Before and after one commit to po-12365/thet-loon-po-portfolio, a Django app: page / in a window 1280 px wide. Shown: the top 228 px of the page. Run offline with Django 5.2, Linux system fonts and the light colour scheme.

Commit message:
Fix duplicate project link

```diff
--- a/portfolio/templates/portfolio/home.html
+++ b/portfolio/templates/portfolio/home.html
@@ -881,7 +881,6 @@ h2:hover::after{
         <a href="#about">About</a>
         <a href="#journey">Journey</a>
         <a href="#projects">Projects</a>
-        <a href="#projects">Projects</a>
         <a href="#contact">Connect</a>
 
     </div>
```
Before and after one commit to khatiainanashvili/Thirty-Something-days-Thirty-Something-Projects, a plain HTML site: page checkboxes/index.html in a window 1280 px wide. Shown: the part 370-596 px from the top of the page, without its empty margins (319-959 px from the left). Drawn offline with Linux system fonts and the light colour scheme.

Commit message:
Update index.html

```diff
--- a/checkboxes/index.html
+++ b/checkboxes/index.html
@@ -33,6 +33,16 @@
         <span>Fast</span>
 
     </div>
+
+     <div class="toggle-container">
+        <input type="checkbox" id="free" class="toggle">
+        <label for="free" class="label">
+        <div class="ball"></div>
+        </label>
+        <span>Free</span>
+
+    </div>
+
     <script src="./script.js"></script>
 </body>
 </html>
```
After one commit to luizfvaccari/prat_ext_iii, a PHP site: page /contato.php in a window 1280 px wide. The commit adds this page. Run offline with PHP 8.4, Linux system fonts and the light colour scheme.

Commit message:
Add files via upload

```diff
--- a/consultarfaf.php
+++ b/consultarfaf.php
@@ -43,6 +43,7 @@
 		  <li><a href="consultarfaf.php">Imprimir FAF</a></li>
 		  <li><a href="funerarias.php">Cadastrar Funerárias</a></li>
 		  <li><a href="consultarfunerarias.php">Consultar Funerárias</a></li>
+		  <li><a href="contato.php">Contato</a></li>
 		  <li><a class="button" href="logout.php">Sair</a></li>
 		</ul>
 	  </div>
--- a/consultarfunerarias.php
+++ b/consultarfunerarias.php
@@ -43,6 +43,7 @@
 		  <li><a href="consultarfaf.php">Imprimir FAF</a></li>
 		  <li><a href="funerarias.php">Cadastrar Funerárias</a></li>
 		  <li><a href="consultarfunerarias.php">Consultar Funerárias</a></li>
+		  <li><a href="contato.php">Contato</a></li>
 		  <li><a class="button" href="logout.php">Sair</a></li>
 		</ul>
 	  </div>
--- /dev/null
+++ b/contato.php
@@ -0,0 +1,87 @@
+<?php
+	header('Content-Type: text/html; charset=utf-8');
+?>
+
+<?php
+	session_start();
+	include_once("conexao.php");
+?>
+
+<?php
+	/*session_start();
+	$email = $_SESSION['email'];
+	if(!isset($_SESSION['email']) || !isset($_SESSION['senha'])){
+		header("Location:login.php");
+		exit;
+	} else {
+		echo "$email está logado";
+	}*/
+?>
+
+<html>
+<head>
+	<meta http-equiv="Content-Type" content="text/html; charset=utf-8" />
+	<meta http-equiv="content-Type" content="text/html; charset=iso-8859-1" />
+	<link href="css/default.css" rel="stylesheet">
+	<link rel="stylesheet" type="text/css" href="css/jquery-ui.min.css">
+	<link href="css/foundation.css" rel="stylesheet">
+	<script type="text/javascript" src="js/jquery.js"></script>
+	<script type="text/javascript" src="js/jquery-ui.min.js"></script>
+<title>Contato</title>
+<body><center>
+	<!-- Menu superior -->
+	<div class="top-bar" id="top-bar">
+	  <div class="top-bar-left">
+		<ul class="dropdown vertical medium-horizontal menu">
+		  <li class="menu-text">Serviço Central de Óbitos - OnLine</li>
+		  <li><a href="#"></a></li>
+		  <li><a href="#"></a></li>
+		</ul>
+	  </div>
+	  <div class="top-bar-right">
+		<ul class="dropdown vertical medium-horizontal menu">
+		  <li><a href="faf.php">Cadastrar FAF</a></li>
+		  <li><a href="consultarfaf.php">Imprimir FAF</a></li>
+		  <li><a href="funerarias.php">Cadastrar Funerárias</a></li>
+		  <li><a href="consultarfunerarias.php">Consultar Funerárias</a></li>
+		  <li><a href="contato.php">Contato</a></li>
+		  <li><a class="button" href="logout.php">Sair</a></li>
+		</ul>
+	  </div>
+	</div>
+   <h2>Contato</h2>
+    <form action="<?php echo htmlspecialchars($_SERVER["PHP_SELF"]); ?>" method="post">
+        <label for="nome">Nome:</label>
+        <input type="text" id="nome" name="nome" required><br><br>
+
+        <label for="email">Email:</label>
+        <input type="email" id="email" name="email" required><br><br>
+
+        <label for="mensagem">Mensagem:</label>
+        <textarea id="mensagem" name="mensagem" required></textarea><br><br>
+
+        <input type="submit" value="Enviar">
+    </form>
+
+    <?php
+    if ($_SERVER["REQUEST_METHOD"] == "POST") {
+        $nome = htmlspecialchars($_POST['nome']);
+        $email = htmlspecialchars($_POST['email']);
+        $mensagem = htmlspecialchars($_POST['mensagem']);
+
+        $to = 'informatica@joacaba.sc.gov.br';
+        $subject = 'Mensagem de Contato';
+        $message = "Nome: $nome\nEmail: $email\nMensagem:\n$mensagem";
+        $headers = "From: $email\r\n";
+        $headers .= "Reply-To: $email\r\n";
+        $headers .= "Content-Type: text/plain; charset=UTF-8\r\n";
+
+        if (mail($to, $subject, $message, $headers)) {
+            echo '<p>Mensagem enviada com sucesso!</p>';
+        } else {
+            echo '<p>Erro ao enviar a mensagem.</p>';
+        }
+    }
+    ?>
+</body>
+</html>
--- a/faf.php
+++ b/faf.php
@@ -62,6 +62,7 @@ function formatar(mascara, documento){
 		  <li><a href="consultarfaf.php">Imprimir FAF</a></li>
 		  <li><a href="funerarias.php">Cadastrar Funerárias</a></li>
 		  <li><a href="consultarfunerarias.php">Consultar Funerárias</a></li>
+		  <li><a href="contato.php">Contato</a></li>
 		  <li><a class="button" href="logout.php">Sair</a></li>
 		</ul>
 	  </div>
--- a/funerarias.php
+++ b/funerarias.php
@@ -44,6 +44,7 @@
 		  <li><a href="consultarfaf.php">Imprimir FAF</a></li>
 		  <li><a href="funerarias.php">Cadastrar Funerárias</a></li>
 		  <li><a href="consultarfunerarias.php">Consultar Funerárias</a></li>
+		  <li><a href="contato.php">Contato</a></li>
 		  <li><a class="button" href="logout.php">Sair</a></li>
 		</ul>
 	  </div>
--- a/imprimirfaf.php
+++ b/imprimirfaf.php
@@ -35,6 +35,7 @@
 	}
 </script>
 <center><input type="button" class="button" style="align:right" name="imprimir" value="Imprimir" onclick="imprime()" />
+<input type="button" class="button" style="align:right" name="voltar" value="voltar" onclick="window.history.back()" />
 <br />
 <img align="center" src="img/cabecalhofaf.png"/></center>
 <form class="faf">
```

TRY IT = An exact copy of every entry is what is needed here.

OUTPUT OF THE EXERCISE =
Before and after one commit to po-12365/thet-loon-po-portfolio, a Django app: page / in a window 1280 px wide. Shown: the top 228 px of the page. Run offline with Django 5.2, Linux system fonts and the light colour scheme.

Commit message:
Fix duplicate project link

```diff
--- a/portfolio/templates/portfolio/home.html
+++ b/portfolio/templates/portfolio/home.html
@@ -881,7 +881,6 @@ h2:hover::after{
         <a href="#about">About</a>
         <a href="#journey">Journey</a>
         <a href="#projects">Projects</a>
-        <a href="#projects">Projects</a>
         <a href="#contact">Connect</a>
 
     </div>
```
Before and after one commit to khatiainanashvili/Thirty-Something-days-Thirty-Something-Projects, a plain HTML site: page checkboxes/index.html in a window 1280 px wide. Shown: the part 370-596 px from the top of the page, without its empty margins (319-959 px from the left). Drawn offline with Linux system fonts and the light colour scheme.

Commit message:
Update index.html

```diff
--- a/checkboxes/index.html
+++ b/checkboxes/index.html
@@ -33,6 +33,16 @@
         <span>Fast</span>
 
     </div>
+
+     <div class="toggle-container">
+        <input type="checkbox" id="free" class="toggle">
+        <label for="free" class="label">
+        <div class="ball"></div>
+        </label>
+        <span>Free</span>
+
+    </div>
+
     <script src="./script.js"></script>
 </body>
 </html>
```
After one commit to luizfvaccari/prat_ext_iii, a PHP site: page /contato.php in a window 1280 px wide. The commit adds this page. Run offline with PHP 8.4, Linux system fonts and the light colour scheme.

Commit message:
Add files via upload

```diff
--- a/consultarfaf.php
+++ b/consultarfaf.php
@@ -43,6 +43,7 @@
 		  <li><a href="consultarfaf.php">Imprimir FAF</a></li>
 		  <li><a href="funerarias.php">Cadastrar Funerárias</a></li>
 		  <li><a href="consultarfunerarias.php">Consultar Funerárias</a></li>
+		  <li><a href="contato.php">Contato</a></li>
 		  <li><a class="button" href="logout.php">Sair</a></li>
 		</ul>
 	  </div>
--- a/consultarfunerarias.php
+++ b/consultarfunerarias.php
@@ -43,6 +43,7 @@
 		  <li><a href="consultarfaf.php">Imprimir FAF</a></li>
 		  <li><a href="funerarias.php">Cadastrar Funerárias</a></li>
 		  <li><a href="consultarfunerarias.php">Consultar Funerárias</a></li>
+		  <li><a href="contato.php">Contato</a></li>
 		  <li><a class="button" href="logout.php">Sair</a></li>
 		</ul>
 	  </div>
--- /dev/null
+++ b/contato.php
@@ -0,0 +1,87 @@
+<?php
+	header('Content-Type: text/html; charset=utf-8');
+?>
+
+<?php
+	session_start();
+	include_once("conexao.php");
+?>
+
+<?php
+	/*session_start();
+	$email = $_SESSION['email'];
+	if(!isset($_SESSION['email']) || !isset($_SESSION['senha'])){
+		header("Location:login.php");
+		exit;
+	} else {
+		echo "$email está logado";
+	}*/
+?>
+
+<html>
+<head>
+	<meta http-equiv="Content-Type" content="text/html; charset=utf-8" />
+	<meta http-equiv="content-Type" content="text/html; charset=iso-8859-1" />
+	<link href="css/default.css" rel="stylesheet">
+	<link rel="stylesheet" type="text/css" href="css/jquery-ui.min.css">
+	<link href="css/foundation.css" rel="stylesheet">
+	<script type="text/javascript" src="js/jquery.js"></script>
+	<script type="text/javascript" src="js/jquery-ui.min.js"></script>
+<title>Contato</title>
+<body><center>
+	<!-- Menu superior -->
+	<div class="top-bar" id="top-bar">
+	  <div class="top-bar-left">
+		<ul class="dropdown vertical medium-horizontal menu">
+		  <li class="menu-text">Serviço Central de Óbitos - OnLine</li>
+		  <li><a href="#"></a></li>
+		  <li><a href="#"></a></li>
+		</ul>
+	  </div>
+	  <div class="top-bar-right">
+		<ul class="dropdown vertical medium-horizontal menu">
+		  <li><a href="faf.php">Cadastrar FAF</a></li>
+		  <li><a href="consultarfaf.php">Imprimir FAF</a></li>
+		  <li><a href="funerarias.php">Cadastrar Funerárias</a></li>
+		  <li><a href="consultarfunerarias.php">Consultar Funerárias</a></li>
+		  <li><a href="contato.php">Contato</a></li>
+		  <li><a class="button" href="logout.php">Sair</a></li>
+		</ul>
+	  </div>
+	</div>
+   <h2>Contato</h2>
+    <form action="<?php echo htmlspecialchars($_SERVER["PHP_SELF"]); ?>" method="post">
+        <label for="nome">Nome:</label>
+        <input type="text" id="nome" name="nome" required><br><br>
+
+        <label for="email">Email:</label>
+        <input type="email" id="email" name="email" required><br><br>
+
+        <label for="mensagem">Mensagem:</label>
+        <textarea id="mensagem" name="mensagem" required></textarea><br><br>
+
+        <input type="submit" value="Enviar">
+    </form>
+
+    <?php
+    if ($_SERVER["REQUEST_METHOD"] == "POST") {
+        $nome = htmlspecialchars($_POST['nome']);
+        $email = htmlspecialchars($_POST['email']);
+        $mensagem = htmlspecialchars($_POST['mensagem']);
+
+        $to = 'informatica@joacaba.sc.gov.br';
+        $subject = 'Mensagem de Contato';
+        $message = "Nome: $nome\nEmail: $email\nMensagem:\n$mensagem";
+        $headers = "From: $email\r\n";
+        $headers .= "Reply-To: $email\r\n";
+        $headers .= "Content-Type: text/plain; charset=UTF-8\r\n";
+
+        if (mail($to, $subject, $message, $headers)) {
+            echo '<p>Mensagem enviada com sucesso!</p>';
+        } else {
+            echo '<p>Erro ao enviar a mensagem.</p>';
+        }
+    }
+    ?>
+</body>
+</html>
--- a/faf.php
+++ b/faf.php
@@ -62,6 +62,7 @@ function formatar(mascara, documento){
 		  <li><a href="consultarfaf.php">Imprimir FAF</a></li>
 		  <li><a href="funerarias.php">Cadastrar Funerárias</a></li>
 		  <li><a href="consultarfunerarias.php">Consultar Funerárias</a></li>
+		  <li><a href="contato.php">Contato</a></li>
 		  <li><a class="button" href="logout.php">Sair</a></li>
 		</ul>
 	  </div>
--- a/funerarias.php
+++ b/funerarias.php
@@ -44,6 +44,7 @@
 		  <li><a href="consultarfaf.php">Imprimir FAF</a></li>
 		  <li><a href="funerarias.php">Cadastrar Funerárias</a></li>
 		  <li><a href="consultarfunerarias.php">Consultar Funerárias</a></li>
+		  <li><a href="contato.php">Contato</a></li>
 		  <li><a class="button" href="logout.php">Sair</a></li>
 		</ul>
 	  </div>
--- a/imprimirfaf.php
+++ b/imprimirfaf.php
@@ -35,6 +35,7 @@
 	}
 </script>
 <center><input type="button" class="button" style="align:right" name="imprimir" value="Imprimir" onclick="imprime()" />
+<input type="button" class="button" style="align:right" name="voltar" value="voltar" onclick="window.history.back()" />
 <br />
 <img align="center" src="img/cabecalhofaf.png"/></center>
 <form class="faf">
```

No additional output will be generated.